How Should Sellers Handle Multiple Offers On The Same Property At The Same Time?


I represent the Seller.
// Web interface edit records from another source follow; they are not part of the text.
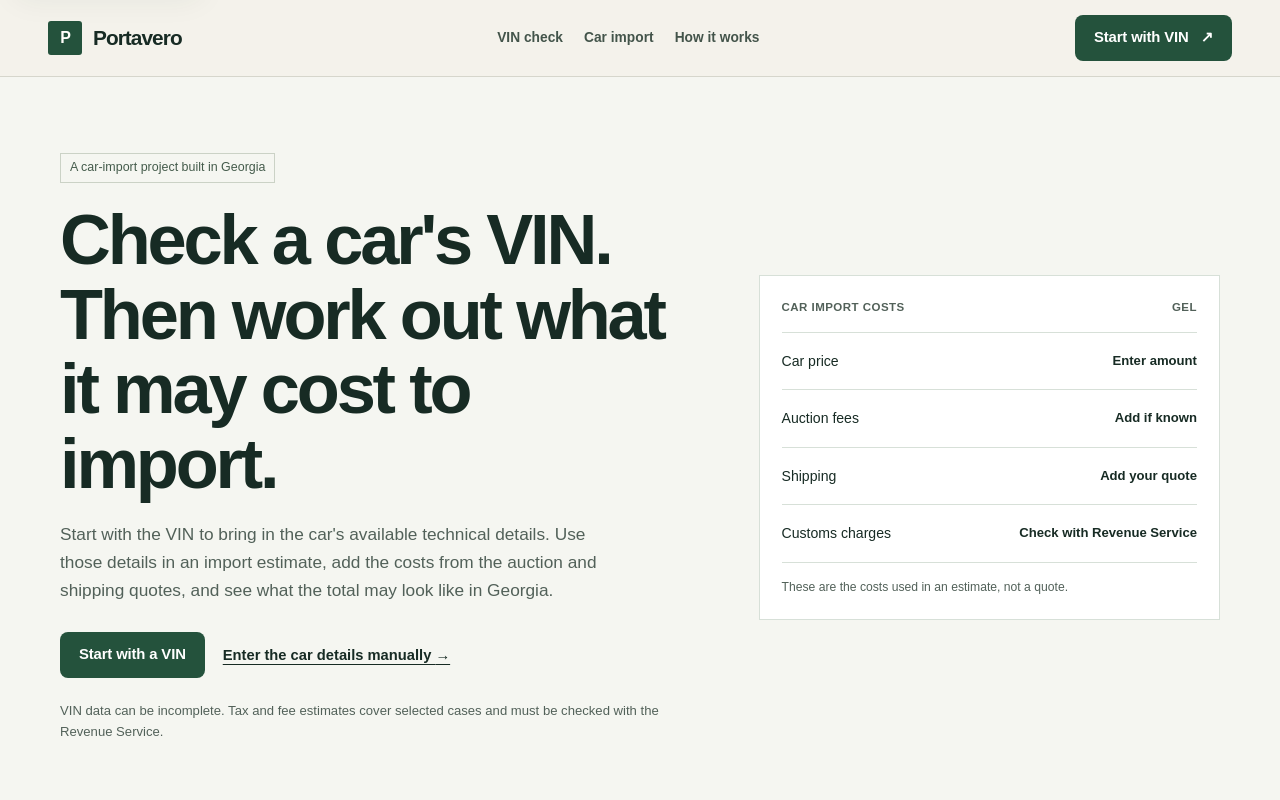
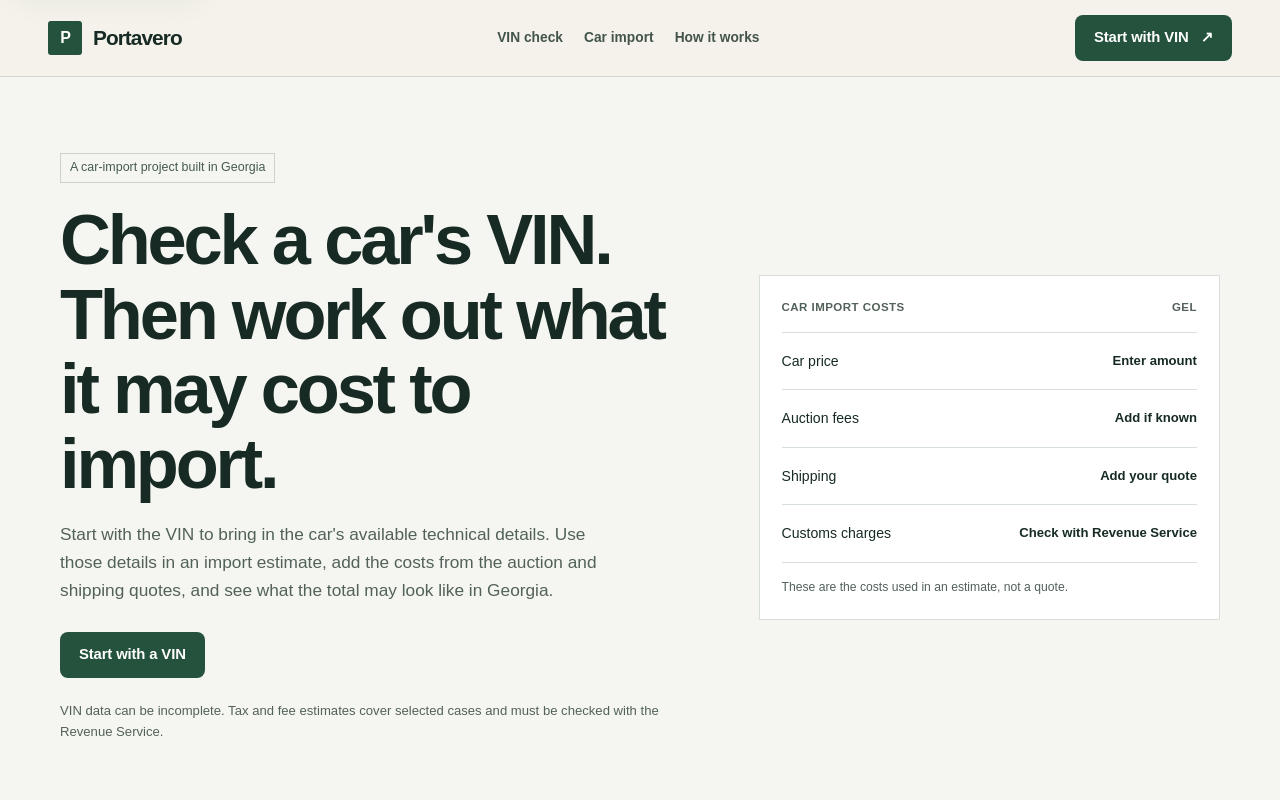
Before and after one commit to GIORGIO2032Q4E/portavero, a Next.js app: page / in a window 1280 px wide. Shown: the top 800 px of the page. Built offline with nearby package versions, Linux system fonts and the light colour scheme; no server answers.

Commit message:
Make VIN the clear starting point

```diff
--- a/src/app/page.tsx
+++ b/src/app/page.tsx
@@ -28,7 +28,6 @@ export default function HomePage() {
             <p className="simple-lede">Start with the VIN to bring in the car's available technical details. Use those details in an import estimate, add the costs from the auction and shipping quotes, and see what the total may look like in Georgia.</p>
             <div className="hero-actions">
               <Link href="/vin-check" className="button button-dark">Start with a VIN</Link>
-              <Link href="/vehicle-import" className="simple-text-link">Enter the car details manually <span aria-hidden="true">→</span></Link>
             </div>
             <p className="simple-note">VIN data can be incomplete. Tax and fee estimates cover selected cases and must be checked with the Revenue Service.</p>
           </div>
```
The home has been listed for about a week.  Over the weekend, I received multiple offers on the home.

Do I need to present all of the offers to the seller or just pick out the best one and submit it to the Seller?

If the Seller wants to respond to all offers, what should I do?

Help!! How do I handle this situation?


According to Louisiana Revised Statutes 9:3893, a real estate agent has a duty to “timely present all offers to and from the client.”  So, you need to submit all offers to the Seller.

However, all real estate agents must keep in mind, “You can’t sell the same house to two, different Buyers at the same time.”  So, you need to advise the Seller that in response to the multiple offers, the Seller should not submit multiple counter-offers to multiple Buyers at the same time.  (If the Seller attempts to negotiate two counter-offers at the same time, the Seller could be faced with two contracts on the same property.  This would not be good!).

The prohibition against submitting multiple counter-offers on the same property to multiple buyers is discussed in the case entitled, Markovich vs. Prudential Gardner Realtors, et al,  2010 CA 1886 (La. App. 1 Cir. 7/1/2011).  (Although Markovich was not designated for publication, it gives us an idea of how Louisiana Courts feel about signing multiple contracts on the same piece of property).

In Markovich, Seller’s real estate broker received two offers from two, different buyers on the Seller’s property.  In response, the Seller’s real estate broker provided two counter-offers to each buyer giving each potential buyer nearly the same amount of time to respond.  Of course, both buyers accepted the counter-offers and litigation ensued.

At trial, the real estate broker testified his real estate agent should not have forwarded two counter-offers on the same property to two, different buyers.

The Trial Court held that by forwarding two counter offers to two different buyers for the same piece of property, the real estate agent breached his fiduciary duty and the Trial Court awarded damages totaling in excess of $700,000.00 adverse to the real estate broker.

So, with all of the above being said, when faced with multiple offers, it might be best for the Seller to choose one of the below options:

  1.     Pick the best offer and negotiate with that particular Buyer; OR
  2.     Let all the potential Buyers know there are multiple offers on the Home and request the Buyers submit “Their Highest and Best” offer for the Seller to consider.


Please make your Seller aware that if he/she chooses option #2, he/she run the risk of some or all of the Buyers rescinding their Offers because they don’t want to get into a bidding war.

Additionally, and as a side note, a couple of years ago in Lafayette there was a “Counter-Offer” form being used wherein the Seller submitted multiple counter-offers to multiple Buyers but reserved the right to rescind at a later date any counter-offer even if the counter-offer was accepted by Buyer.  In response to the Markovich case, I think this form was removed from circulation in Lafayette.  If this form still exists, I DO NOT recommend using this form.  Brokers, please check your forms!!